ADD/ADHD, is it Sugar or MSG?
Millions of children are afflicted with the modern conditions of attention deficit disorder (ADD) and attention deficit/hyperactivity disorders (ADHD). Symptoms range on the mild side from trouble focusing in school or on homework to complete hyperactivity. All of which can be very trying on the involved parents, teachers, and peers, not to mention the emotional turmoil of the child. Over the years there have been many proposed causes and medications for its “treatment.”
It is fairly obvious how radically sugary foods affect the behavior of children. Shortly after consuming these foods the child or children’s energy will typically escalate to uncontrollable levels while their blood sugar rises to that of a humming bird. Consider the all too common scenario of the parent attempting to “bribe” their child to behave by offering them candy? This would tend to fuel the child’s already out of control energy. Eliminating these foods from the diet, or at least balancing them with whole real foods is one of the more obvious, relatively simple solutions.
A more challenging task is the other additives that often accompany the sugar and are in many other foods. They are as much of a stimulant as sugar but often unrecognized. One is aspartame; the other is monosodium glutamate (MSG). A child’s blood brain barrier is relatively undeveloped for protection against these and many other chemicals until around age eight. A much abbreviated list of the symptoms that may occur from aspartame/MSG might include hyperactivity, mental confusion, rage reactions, insomnia, sleepiness, migraine headaches, mood swings, depression, runny nose, or even asthma. Many adults have made the connection between headaches that begin after consuming MSG when it is obviously contained in a product or food. The challenge of course is that it is rarely obvious in our foods.
Of the two, aspartame is more readily identified on labels as a sweetener in one of its various trade names. However, MSG is currently not required to be identified on food labels unless it is more than 30% of the additives. MSG is the third most used flavor enhancer behind sugar and salt. Ingredients that may be identified that will contain some amount of MSG are hydrolyzed vegetable proteins, hydrolyzed proteins, yeast extract, textured protein, autolysed yeast, or hydrolysed oat flour. Additives that may contain MSG are calcium caseinate, whey protein concentrate, malt extract/flavoring, stock, broth, natural beef/chicken flavoring, or maltodexderin.
The glutamate portion of monosodium glutamate is a stimulant that people react to in varying degrees. A simple way to test our body’s ability to digest and eliminate this toxin is to place a tiny dab of glutamate on the tip of the tongue and see how long it takes for the taste to go away. This product is available free of charge at the Sports Care Center. Ideally the taste will dissipate in 2-5 minutes. In an overly sensitive person the taste may last as long as two days. Yes, that means a child may be “wired” for as long as two days on a single dose.

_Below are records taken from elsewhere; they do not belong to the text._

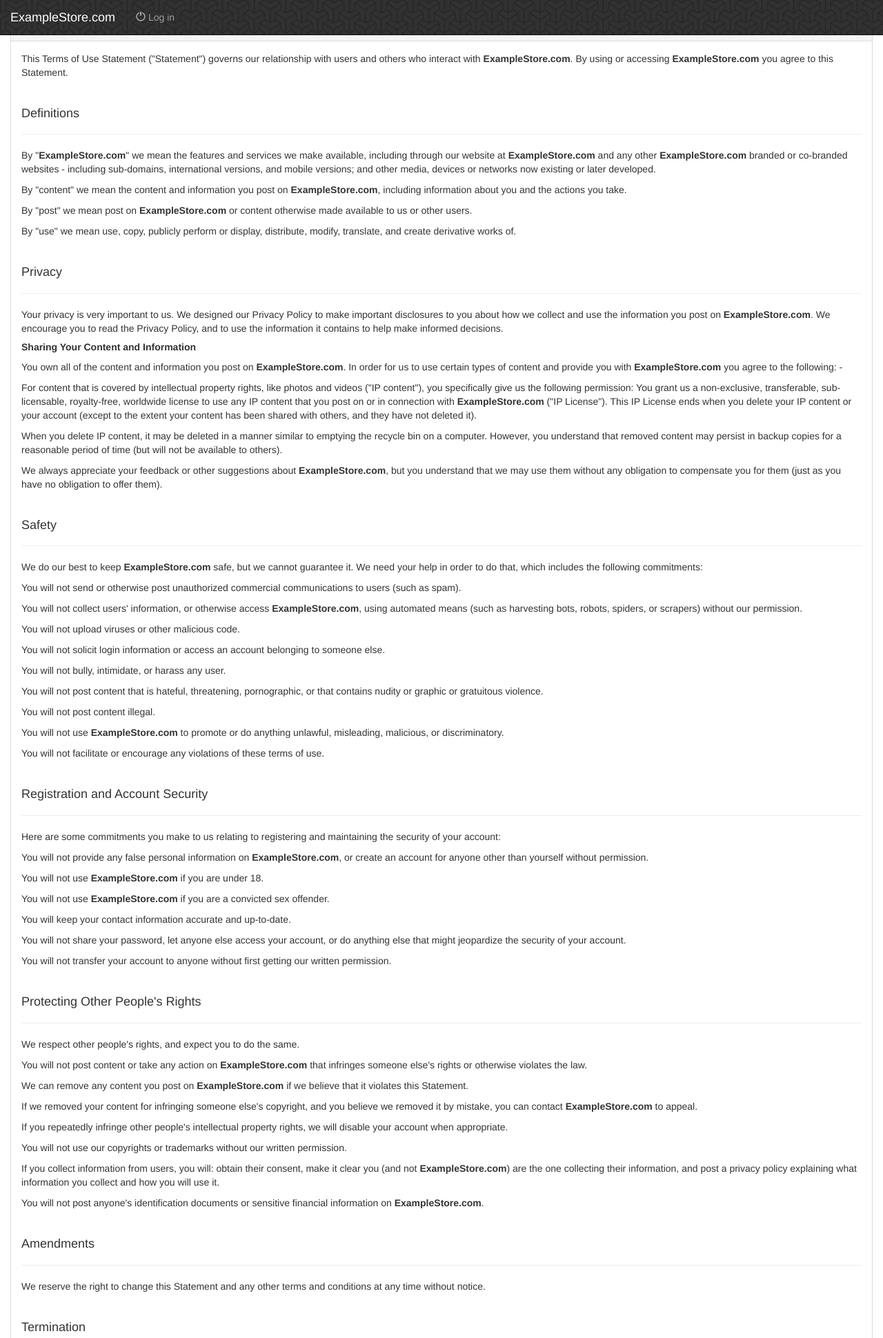
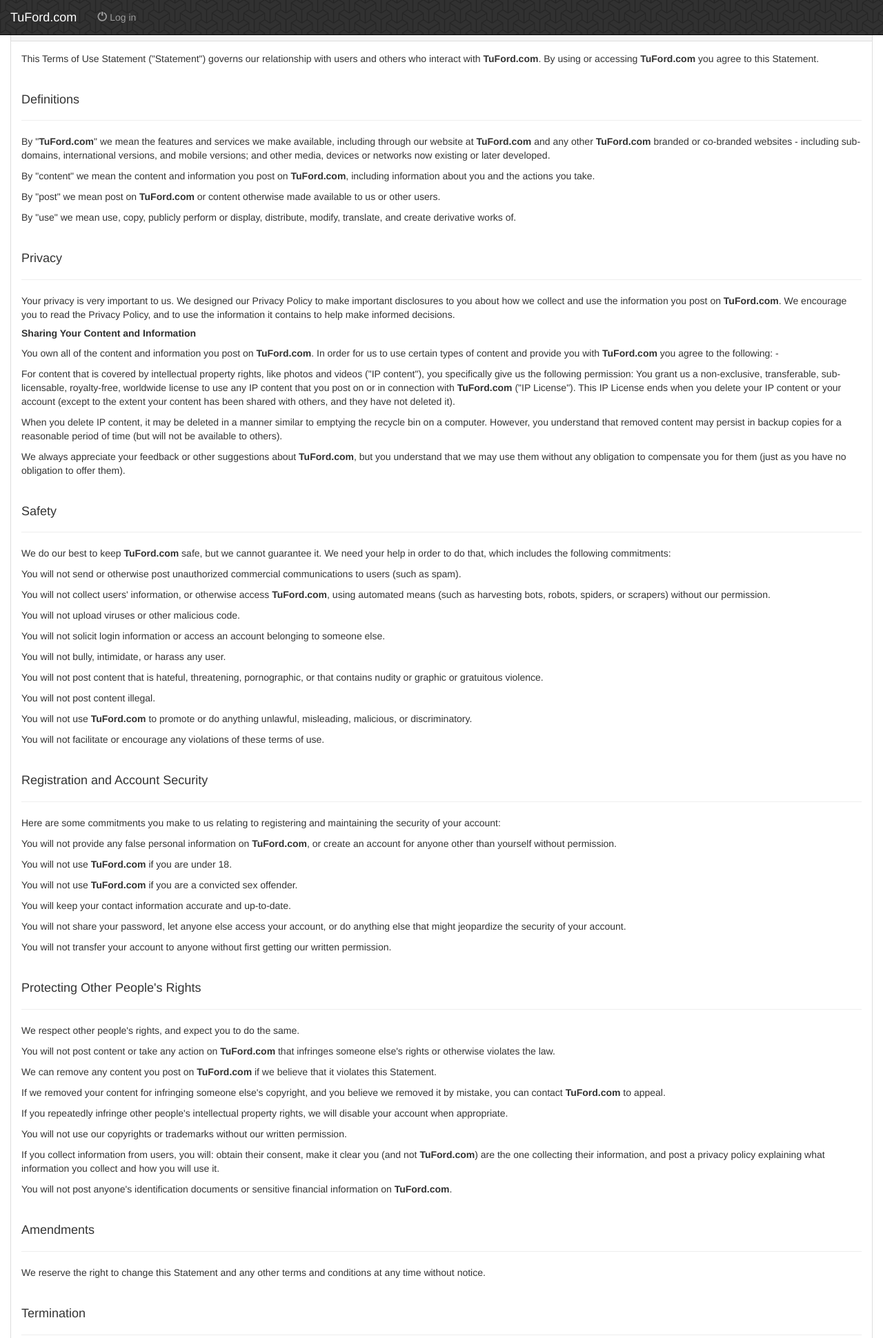
Before and after one commit to romelgomez/tu-ford-cakephp, a CakePHP app: template app/View/Users/terms_of_service.ctp in a window 1280 px wide. Shown: the top 1940 px of the page at 69% size. Run offline with PHP 8.4 and a stand-in for CakePHP, Linux system fonts and the light colour scheme; the template is opened without the code that fills it, so the values that code supplies are empty; some libraries are stand-ins or nearby versions.

Commit message:
some changes

```diff
--- a/app/View/Layouts/default.ctp
+++ b/app/View/Layouts/default.ctp
@@ -30,8 +30,8 @@
 
     $data = $this->{'request'}->{'data'};
 
-    $SITE_URL   = 'http://www.example-store.com';
-    $SITE_NAME  = 'ExampleStore.com';
+    $SITE_URL   = 'http://www.tuford.com';
+    $SITE_NAME  = 'TuFord.com';
 
     // facebook
     if(isset($url_action)){
@@ -75,7 +75,7 @@
 
 
             echo '<meta name="twitter:card" content="summary_large_image" />';
-            echo '<meta name="twitter:site" content="@mystockla" />'; //  <###### CHANGE THIS #######>
+            echo '<meta name="twitter:site" content="@tuford" />'; //  <###### CHANGE THIS #######>
             echo '<meta name="twitter:title" content="'.ucfirst($data['Product']['title']).' - '.$SITE_NAME.'" />';
             echo '<meta name="twitter:description" content="'.$description.'">';
             echo '<meta name="twitter:image:src" content="'.$SITE_URL.'/resources/app/img/products/'.$data['Image'][0]['facebook'].'" />';
@@ -102,7 +102,7 @@
             echo '<meta property="fb:app_id" content="338515926310582" />'; // <###### CHANGE THIS #######>
 
             echo '<meta name="twitter:card" content="summary_large_image" />';
-            echo '<meta name="twitter:site" content="@romelgomez07" />';  // <###### CHANGE THIS #######>
+            echo '<meta name="twitter:site" content="@tuford" />';  // <###### CHANGE THIS #######>
             echo '<meta name="twitter:title" content="'.$SITE_NAME.'" />';
             echo '<meta name="twitter:description" content="Visita el stock de producto y/o servicios que tengo para ti">'; // <###### CHANGE THIS #######>
             echo '<meta name="twitter:image:src" content="'.$SITE_URL.'/'.$banner.'" />';
--- a/app/View/Layouts/login.ctp
+++ b/app/View/Layouts/login.ctp
@@ -11,8 +11,8 @@
 	<meta http-equiv="pragma" content="no-cache" />
 
     <?php
-        $SITE_URL   = 'http://www.example-store.com';
-        $SITE_NAME  = 'ExampleStore.com';
+        $SITE_URL   = 'http://www.tuford.com';
+        $SITE_NAME  = 'TuFord.com';
     ?>
 
     <title><?php echo $SITE_NAME ?></title>;
--- a/app/View/Products/view.ctp
+++ b/app/View/Products/view.ctp
@@ -56,7 +56,7 @@ if($bannerSelected){
             <div class="panel panel-default" style="border: 1px solid black;">
                 <!-- Default panel contents -->
                 <div class="panel-heading" style="background: url(/resources/app/img/small_steps.png); border-bottom: 1px solid black;">
-                    <span class="glyphicon glyphicon-picture" aria-hidden="true"></span> Images:
+                    <span class="glyphicon glyphicon-picture" aria-hidden="true"></span> Imágenes:
                 </div>
                 <div class="panel-body">
                     <?php foreach($this->request->data['Image'] as $index => $imagen){ ?>
@@ -69,7 +69,7 @@ if($bannerSelected){
                 </div>
                 <ul class="list-group">
                     <li class="list-group-item" style="background: url(/resources/app/img/small_steps.png); border-top: 1px solid black;">
-                        <span class="glyphicon glyphicon-list-alt" aria-hidden="true"></span> Description:
+                        <span class="glyphicon glyphicon-list-alt" aria-hidden="true"></span> Descripción:
                     </li>
                     <li class="list-group-item" style="border-top: 1px solid black;">
                         <?php  echo ucfirst($data['Product']['body']) ?>
@@ -77,7 +77,7 @@ if($bannerSelected){
                     <li class="list-group-item" style="background: url(/resources/app/img/escheresque_ste.png); border-top: 1px solid gold;">
                         <h2 class="text-info" style="color: gold; margin-top: 10px;">
                             <span class="glyphicon glyphicon-tag"></span>
-                            Price: $<?php echo $data['Product']['price'] ?>
+                            Precio: $<?php echo $data['Product']['price'] ?>
                         </h2>
                     </li>
                 </ul>
--- a/app/View/Users/terms_of_service.ctp
+++ b/app/View/Users/terms_of_service.ctp
@@ -1,6 +1,6 @@
 <?php
-    $SITE_URL   = 'http://www.example-store.com';
-    $SITE_NAME  = 'ExampleStore.com';
+    $SITE_URL   = 'http://www.tuford.com';
+    $SITE_NAME  = 'TuFord.com';
 ?>
 
 <div class="container-fluid">
```
Also changed, not shown: app/View/FrontEnds/index.ctp (+12 -12 lines), app/webroot/resources/app/js/base.publications.js (+10 -10 lines), 1 other file.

The vitamins necessary to break down and eliminate these toxins are B6, Magnesium, niacin (B3), N acetyl cysteine, B2, pyruvate, vitamin C and zinc. Many of these vitamins are very commonly found deficiencies in both children and adults. Properly guided supplementation of these nutrients would help one to reduce the negative effects of the MSG neurotoxin. However, avoidance wherever possible is the best prevention.
For further insight on this topic explore truthinlabeling.com, msgfree.com or simply search monosodium glutamate on the web. Books include In Bad Taste, The Feel Good Handbook, or Blaylocks, The Taste That Kills.
ADD/ADHD, is it Sugar or MSG?